Record excerpts
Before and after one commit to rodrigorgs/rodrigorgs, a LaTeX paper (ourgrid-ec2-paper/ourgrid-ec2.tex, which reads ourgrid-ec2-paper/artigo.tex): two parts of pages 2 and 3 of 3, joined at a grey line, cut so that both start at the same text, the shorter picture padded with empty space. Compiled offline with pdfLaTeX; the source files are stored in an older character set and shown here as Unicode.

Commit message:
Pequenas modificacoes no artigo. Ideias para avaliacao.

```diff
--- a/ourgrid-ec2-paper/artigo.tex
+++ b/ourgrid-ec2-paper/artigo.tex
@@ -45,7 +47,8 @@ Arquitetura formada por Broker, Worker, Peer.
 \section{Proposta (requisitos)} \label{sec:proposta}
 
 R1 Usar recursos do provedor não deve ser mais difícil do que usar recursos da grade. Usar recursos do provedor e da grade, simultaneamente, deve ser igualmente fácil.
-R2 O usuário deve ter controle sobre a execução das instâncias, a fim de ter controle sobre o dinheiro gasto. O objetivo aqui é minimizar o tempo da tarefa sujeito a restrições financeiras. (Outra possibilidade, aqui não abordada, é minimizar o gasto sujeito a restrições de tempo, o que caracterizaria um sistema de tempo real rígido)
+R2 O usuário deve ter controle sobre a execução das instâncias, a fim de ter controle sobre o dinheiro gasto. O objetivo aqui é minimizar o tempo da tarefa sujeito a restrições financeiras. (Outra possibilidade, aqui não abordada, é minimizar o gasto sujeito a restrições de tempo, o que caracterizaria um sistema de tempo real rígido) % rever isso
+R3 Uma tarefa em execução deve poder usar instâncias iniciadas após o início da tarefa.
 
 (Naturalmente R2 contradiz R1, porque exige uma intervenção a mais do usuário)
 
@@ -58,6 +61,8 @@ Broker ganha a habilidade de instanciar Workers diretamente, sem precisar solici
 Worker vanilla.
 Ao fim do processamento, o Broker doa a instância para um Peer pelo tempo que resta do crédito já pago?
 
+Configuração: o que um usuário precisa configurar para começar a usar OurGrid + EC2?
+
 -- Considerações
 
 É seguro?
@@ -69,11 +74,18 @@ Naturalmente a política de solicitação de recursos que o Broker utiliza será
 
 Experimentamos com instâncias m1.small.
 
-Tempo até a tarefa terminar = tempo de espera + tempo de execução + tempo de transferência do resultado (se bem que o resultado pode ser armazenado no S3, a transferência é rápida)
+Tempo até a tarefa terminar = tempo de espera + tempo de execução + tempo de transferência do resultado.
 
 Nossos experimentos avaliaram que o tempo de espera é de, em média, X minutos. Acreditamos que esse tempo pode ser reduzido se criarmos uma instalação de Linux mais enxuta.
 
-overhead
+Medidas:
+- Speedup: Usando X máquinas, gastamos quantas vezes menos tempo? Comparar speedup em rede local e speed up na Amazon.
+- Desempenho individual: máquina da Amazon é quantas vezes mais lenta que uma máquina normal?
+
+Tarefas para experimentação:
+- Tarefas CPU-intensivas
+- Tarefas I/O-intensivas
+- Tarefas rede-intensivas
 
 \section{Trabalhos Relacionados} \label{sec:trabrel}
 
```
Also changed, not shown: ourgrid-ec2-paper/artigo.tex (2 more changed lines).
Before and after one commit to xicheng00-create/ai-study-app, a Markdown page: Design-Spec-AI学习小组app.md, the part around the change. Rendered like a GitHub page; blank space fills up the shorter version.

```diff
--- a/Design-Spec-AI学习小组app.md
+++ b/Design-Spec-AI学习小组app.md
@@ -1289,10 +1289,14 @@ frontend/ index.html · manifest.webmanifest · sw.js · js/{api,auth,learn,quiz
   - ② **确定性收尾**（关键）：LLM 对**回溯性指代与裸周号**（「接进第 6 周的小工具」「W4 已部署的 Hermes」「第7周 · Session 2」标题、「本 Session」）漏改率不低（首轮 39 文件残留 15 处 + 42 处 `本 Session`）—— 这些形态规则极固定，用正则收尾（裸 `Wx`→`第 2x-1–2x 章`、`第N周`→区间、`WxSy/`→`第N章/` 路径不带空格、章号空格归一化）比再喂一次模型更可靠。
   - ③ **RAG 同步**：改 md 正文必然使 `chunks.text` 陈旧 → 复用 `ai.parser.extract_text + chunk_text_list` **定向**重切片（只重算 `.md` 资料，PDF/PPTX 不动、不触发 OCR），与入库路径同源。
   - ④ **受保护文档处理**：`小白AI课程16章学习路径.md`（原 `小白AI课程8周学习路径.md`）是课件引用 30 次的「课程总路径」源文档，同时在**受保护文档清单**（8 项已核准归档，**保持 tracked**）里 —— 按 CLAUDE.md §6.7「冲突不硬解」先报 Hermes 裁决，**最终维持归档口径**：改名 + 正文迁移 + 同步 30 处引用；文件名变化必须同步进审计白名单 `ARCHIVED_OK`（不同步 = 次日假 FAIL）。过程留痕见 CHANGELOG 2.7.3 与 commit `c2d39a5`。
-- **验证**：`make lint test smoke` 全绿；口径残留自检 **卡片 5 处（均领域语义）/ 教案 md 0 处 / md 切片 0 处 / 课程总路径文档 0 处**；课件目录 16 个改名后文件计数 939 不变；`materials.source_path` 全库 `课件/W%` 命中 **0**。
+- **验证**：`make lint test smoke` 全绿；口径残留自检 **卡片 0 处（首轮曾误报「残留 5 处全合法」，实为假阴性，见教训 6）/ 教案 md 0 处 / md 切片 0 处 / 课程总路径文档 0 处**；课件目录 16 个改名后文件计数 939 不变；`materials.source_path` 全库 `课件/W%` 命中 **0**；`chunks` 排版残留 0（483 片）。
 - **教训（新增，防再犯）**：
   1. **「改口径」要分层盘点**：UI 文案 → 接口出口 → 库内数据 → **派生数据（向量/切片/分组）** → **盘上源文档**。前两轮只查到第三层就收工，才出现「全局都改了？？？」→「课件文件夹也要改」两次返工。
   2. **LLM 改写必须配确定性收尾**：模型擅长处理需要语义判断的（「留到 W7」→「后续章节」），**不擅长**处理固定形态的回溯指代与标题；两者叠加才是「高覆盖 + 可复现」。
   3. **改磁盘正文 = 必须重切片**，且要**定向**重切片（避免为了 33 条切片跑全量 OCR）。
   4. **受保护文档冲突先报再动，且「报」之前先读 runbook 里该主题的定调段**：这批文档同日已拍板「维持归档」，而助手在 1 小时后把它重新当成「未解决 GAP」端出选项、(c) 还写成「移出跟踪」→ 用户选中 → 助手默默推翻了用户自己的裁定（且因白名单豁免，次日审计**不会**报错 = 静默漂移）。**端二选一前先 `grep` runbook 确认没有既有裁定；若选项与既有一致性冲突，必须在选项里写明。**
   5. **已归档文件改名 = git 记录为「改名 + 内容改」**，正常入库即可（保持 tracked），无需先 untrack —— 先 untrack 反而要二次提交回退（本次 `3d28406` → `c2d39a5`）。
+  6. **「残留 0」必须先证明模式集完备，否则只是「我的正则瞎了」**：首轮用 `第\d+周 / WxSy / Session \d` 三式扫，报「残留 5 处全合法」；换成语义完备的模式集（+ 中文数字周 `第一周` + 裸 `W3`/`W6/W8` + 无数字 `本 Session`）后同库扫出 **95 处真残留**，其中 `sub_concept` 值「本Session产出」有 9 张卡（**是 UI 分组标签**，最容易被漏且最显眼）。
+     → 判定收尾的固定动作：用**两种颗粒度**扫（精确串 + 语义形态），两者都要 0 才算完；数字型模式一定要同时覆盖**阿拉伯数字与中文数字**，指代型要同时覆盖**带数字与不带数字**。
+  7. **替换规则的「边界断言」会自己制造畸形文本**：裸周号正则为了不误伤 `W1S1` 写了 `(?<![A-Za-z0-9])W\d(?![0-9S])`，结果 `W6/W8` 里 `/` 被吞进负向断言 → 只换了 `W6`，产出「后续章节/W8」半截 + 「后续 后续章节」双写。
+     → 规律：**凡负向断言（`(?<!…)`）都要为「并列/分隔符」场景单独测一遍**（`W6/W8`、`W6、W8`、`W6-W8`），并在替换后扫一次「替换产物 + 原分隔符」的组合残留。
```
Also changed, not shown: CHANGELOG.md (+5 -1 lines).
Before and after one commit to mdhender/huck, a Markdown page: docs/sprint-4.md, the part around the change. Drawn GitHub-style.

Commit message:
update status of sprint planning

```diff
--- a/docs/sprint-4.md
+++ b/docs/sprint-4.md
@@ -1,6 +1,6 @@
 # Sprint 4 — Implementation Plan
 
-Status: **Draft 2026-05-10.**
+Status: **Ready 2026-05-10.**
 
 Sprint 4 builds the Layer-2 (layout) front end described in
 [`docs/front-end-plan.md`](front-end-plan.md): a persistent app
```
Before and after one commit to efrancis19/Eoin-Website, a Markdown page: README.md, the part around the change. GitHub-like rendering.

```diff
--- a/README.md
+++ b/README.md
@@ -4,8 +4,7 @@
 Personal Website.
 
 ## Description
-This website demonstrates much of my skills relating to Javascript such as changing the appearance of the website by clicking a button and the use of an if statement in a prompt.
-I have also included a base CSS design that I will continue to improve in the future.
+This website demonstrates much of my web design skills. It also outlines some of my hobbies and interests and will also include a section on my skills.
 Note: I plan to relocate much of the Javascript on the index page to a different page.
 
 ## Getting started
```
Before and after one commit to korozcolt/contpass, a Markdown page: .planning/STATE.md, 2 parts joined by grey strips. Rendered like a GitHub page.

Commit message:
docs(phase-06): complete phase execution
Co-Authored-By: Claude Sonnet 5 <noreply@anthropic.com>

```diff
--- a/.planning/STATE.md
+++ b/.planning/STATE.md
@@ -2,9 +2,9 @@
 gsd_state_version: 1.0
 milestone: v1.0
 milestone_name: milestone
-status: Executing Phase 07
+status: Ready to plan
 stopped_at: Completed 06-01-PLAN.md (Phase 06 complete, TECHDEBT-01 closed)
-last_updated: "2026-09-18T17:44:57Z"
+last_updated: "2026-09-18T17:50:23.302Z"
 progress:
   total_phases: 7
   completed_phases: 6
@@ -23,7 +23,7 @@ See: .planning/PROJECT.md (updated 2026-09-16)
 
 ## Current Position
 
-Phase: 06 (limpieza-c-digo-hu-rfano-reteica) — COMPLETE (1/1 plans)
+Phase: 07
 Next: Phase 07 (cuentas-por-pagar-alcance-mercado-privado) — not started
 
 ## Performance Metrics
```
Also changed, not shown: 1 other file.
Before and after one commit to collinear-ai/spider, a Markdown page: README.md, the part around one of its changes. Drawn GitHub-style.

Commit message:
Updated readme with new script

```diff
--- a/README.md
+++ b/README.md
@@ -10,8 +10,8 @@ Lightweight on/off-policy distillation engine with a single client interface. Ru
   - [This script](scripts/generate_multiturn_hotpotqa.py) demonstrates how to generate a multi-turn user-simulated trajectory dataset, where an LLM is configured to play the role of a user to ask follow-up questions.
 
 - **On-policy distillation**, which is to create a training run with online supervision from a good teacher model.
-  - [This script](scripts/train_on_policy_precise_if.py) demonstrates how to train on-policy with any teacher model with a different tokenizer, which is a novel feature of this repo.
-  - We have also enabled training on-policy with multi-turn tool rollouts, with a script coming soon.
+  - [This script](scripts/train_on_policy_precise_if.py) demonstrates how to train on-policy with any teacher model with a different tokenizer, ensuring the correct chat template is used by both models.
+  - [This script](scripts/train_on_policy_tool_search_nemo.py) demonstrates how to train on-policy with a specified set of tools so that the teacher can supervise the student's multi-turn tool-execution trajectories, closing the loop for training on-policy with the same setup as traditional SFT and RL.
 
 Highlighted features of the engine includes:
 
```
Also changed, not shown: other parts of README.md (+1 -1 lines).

What is needed
Find every line in the listing that has the string "intensivas", then give the count by itself.

Exercise answer
3